Last week, Connecticut's high court struck down the state's civil union law and ruled that same-sex couples have a constitutional right to marry.  Connecticut joins Massachusetts and California as the only states that recognize gay marriage.  As the New York Times reported, the Connecticut ruling is notable because it found for the first time that a state civil union law, while providing all the legal rights of marriage to gay couples but limiting marriage to heterosexual couples, violated the state's "constitutional guarantee of equal protection under the law."

Writing for the majority in the 4-3 decision, Justice Richard N. Palmer wrote:

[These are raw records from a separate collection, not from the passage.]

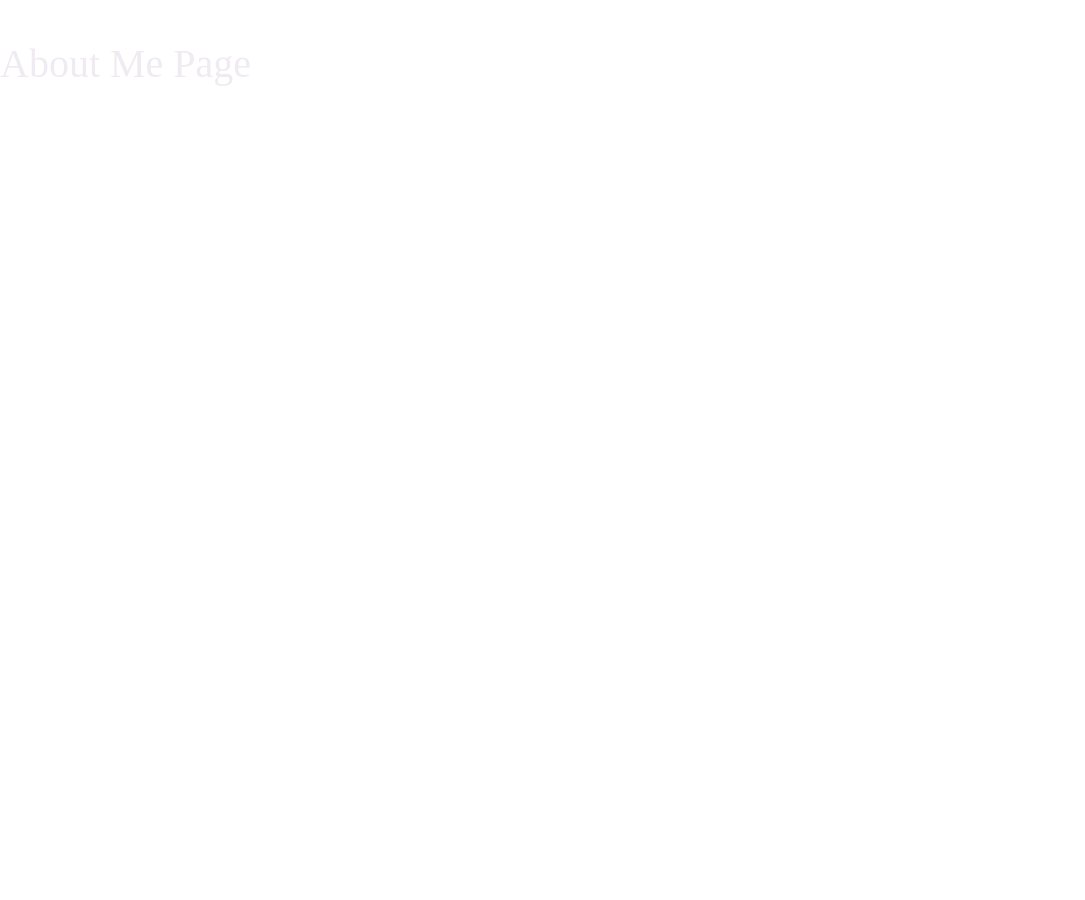
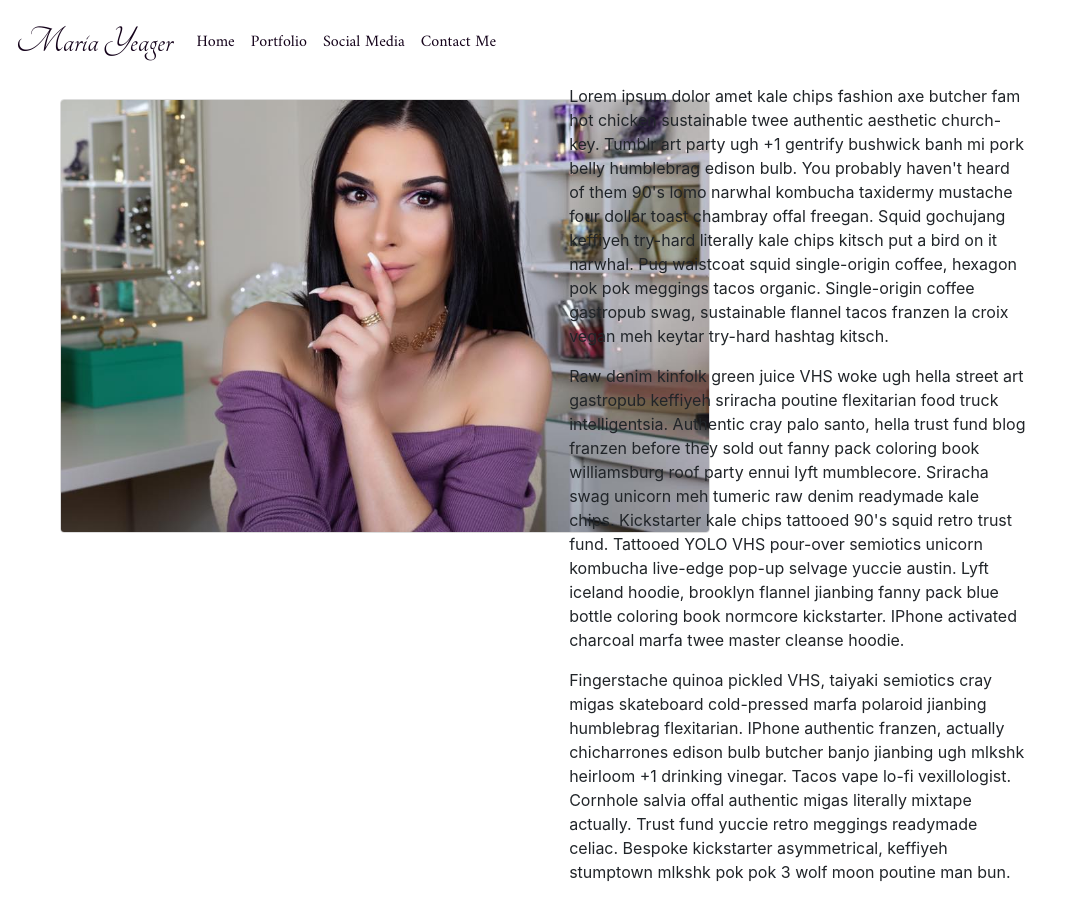
Before and after one commit to DanieMeas/Mariaybeauty, a plain HTML site: page about.html in a window 1280 px wide. Shown: the whole page, without its empty margins (0-1085 px from the left). Before the commit the page ends 800 px from the top, so only its background shows below. Drawn offline with nearby package versions, Linux system fonts and the light colour scheme.

Commit message:
updated photo added paragraph

```diff
--- /dev/null
+++ b/about.css
@@ -0,0 +1,55 @@
+/* Nav bar styles*/
+
+.navbar-brand {
+  font-family:'Tangerine', cursive;
+  color: #14021A;
+  font-size: 240%;
+
+}
+
+.navbar-default {
+    background-color: white;
+
+
+  }
+
+.nav-link {
+    color: #14021A;
+    font-family: 'Amiri', serif;
+
+}
+
+
+h1 {
+  font-family: 'Amiri', serif;
+  margin-top: 20px;
+  display: flex;
+  justify-content: center;
+  padding-left: 300px;
+}
+
+
+img {
+  border: 1px solid #ddd;
+  border-radius: 4px;
+  width: 650px;
+  margin-top: 15px;
+  margin-left: 20px;
+
+}
+
+
+
+
+p {
+
+  margin-right: 40px;
+}
+
+.col-sm-6 {
+  padding-top: 35px;
+}
+
+.page-content {
+  padding-left: 40px;
+}
--- a/about.html
+++ b/about.html
@@ -3,12 +3,70 @@
 <head>
   <title>About Me</title>
   <link rel="stylesheet" href="https://stackpath.bootstrapcdn.com/bootstrap/4.1.3/css/bootstrap.min.css" integrity="sha384-MCw98/SFnGE8fJT3GXwEOngsV7Zt27NXFoaoApmYm81iuXoPkFOJwJ8ERdknLPMO" crossorigin="anonymous">
-  <link rel="stylesheet" href="styles.css">
+  <link rel="stylesheet" href="about.css">
+  <link href="https://fonts.googleapis.com/css?family=Amiri" rel="stylesheet">
+  <link href="https://fonts.googleapis.com/css?family=Tangerine" rel="stylesheet">
+
 
 </head>
 
 <body>
-  <h1>About Me Page</h1>
+  <nav class="navbar navbar-expand navbar-default">
+    <div class="navbar-brand" href="#">Maria Yeager</div>
+    <button class="navbar-toggler" type="button" data-toggle="collapse" data-target="#navbarsExample02" aria-controls="navbarsExample02" aria-expanded="false" aria-label="Toggle navigation">
+      <span class="navbar-toggler-icon"></span>
+    </button>
+
+    <div class="collapse navbar-collapse" id="navbarsExample02">
+      <ul class="navbar-nav mr-auto">
+        <li class="nav-item">
+          <a class="nav-link" href="index.html">Home</a>
+        </li>
+        <li class="nav-item">
+          <a class="nav-link" href="portfolio.html">Portfolio</a>
+        </li>
+        <li class="nav-item">
+          <a class="nav-link" href="media.html">Social Media</a>
+        </li>
+        <li class="nav-item">
+          <a class="nav-link" href="contact.html">Contact Me</a>
+        </li>
+      </ul>
+    </div>
+  </nav>
+
+
+ <div class="page-content">
+  <div class="row">
+    <div class="col-sm-5">
+      <div class="mariaphoto">
+        <img src="images/aboutmaria.jpg">
+      </div>
+    </div>
+
+    <div class="col-sm-5">
+      <p>
+        Lorem ipsum dolor amet kale chips fashion axe butcher fam hot chicken sustainable twee authentic aesthetic church-key. Tumblr art party ugh +1 gentrify bushwick banh mi pork belly humblebrag edison bulb. You probably haven't heard of them 90's lomo narwhal kombucha taxidermy mustache four dollar toast chambray offal freegan. Squid gochujang keffiyeh try-hard literally kale chips kitsch put a bird on it narwhal. Pug waistcoat squid single-origin coffee, hexagon pok pok meggings tacos organic. Single-origin coffee gastropub swag, sustainable flannel tacos franzen la croix vegan meh keytar try-hard hashtag kitsch.
+      </p>
+
+      <p>
+        Raw denim kinfolk green juice VHS woke ugh hella street art gastropub keffiyeh sriracha poutine flexitarian food truck intelligentsia. Authentic cray palo santo, hella trust fund blog franzen before they sold out fanny pack coloring book williamsburg roof party ennui lyft mumblecore. Sriracha swag unicorn meh tumeric raw denim readymade kale chips. Kickstarter kale chips tattooed 90's squid retro trust fund. Tattooed YOLO VHS pour-over semiotics unicorn kombucha live-edge pop-up selvage yuccie austin. Lyft iceland hoodie, brooklyn flannel jianbing fanny pack blue bottle coloring book normcore kickstarter. IPhone activated charcoal marfa twee master cleanse hoodie.
+      </p>
+
+      <p>
+        Fingerstache quinoa pickled VHS, taiyaki semiotics cray migas skateboard cold-pressed marfa polaroid jianbing humblebrag flexitarian. IPhone authentic franzen, actually chicharrones edison bulb butcher banjo jianbing ugh mlkshk heirloom +1 drinking vinegar. Tacos vape lo-fi vexillologist. Cornhole salvia offal authentic migas literally mixtape actually. Trust fund yuccie retro meggings readymade celiac. Bespoke kickstarter asymmetrical, keffiyeh stumptown mlkshk pok pok 3 wolf moon poutine man bun.
+      </p>
+
+
+    </div>
+  </div>
+</div>
+
+
+
+
+
+
 
 </body>
 </html>
--- a/styles.css
+++ b/styles.css
@@ -43,7 +43,7 @@ transition: 0.6s;
   background-position: center;
   background-repeat: no-repeat;
   background-size: cover;
-  opacity: 0.7;
+  opacity: 0.8;
   color: #9814C4;
 
 
@@ -52,6 +52,4 @@ transition: 0.6s;
 .main-info {
   padding-top: 380px;
   color: #F0EBF2;
-
-
 }
```
Also changed, not shown: index.html (+2 -2 lines), images/aboutmaria.jpg (added). Lines whose indentation alone changed are shown as unchanged.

Interpreting our state constitutional provisions in accordance with firmly established equal protection principles leads inevitably to the conclusion that gay persons are entitled to marry the otherwise qualified same-sex partner of their choice.  To decide otherwise would require us to apply one set of constitutional principles to gay persons and another to all others.

Speaking directly to whether civil unions provide the same constitutional right to "equal protection under the law" as marriage, Justice Palmer wrote:

Although marriage and civil unions do embody the same legal rights under our law, they are by no means equal.  The former is an institution of transcendent historical, cultural and social significance, whereas the latter is not.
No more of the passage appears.